▶ _What you have to do_
The lines to find are those in the entries that hold the word "style"; copy every one of them.

====== Data for this task

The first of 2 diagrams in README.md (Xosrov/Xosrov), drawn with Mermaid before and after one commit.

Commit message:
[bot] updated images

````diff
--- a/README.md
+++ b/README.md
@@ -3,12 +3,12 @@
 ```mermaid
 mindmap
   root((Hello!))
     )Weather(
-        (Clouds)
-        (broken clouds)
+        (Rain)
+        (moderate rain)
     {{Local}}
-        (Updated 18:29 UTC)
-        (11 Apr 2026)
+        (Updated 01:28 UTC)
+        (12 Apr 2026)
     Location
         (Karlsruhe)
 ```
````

============
====== Data for this task

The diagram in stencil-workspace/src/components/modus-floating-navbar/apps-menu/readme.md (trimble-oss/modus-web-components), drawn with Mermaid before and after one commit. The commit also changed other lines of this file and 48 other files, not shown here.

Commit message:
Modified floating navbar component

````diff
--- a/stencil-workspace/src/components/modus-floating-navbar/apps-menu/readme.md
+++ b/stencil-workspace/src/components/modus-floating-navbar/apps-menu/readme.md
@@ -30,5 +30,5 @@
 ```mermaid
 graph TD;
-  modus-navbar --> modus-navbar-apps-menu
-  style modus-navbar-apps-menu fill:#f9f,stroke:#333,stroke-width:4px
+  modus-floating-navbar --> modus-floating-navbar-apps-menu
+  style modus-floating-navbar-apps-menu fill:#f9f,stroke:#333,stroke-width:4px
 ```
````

============

▶ _Solution to the problem_
-  style modus-navbar-apps-menu fill:#f9f,stroke:#333,stroke-width:4px
+  style modus-floating-navbar-apps-menu fill:#f9f,stroke:#333,stroke-width:4px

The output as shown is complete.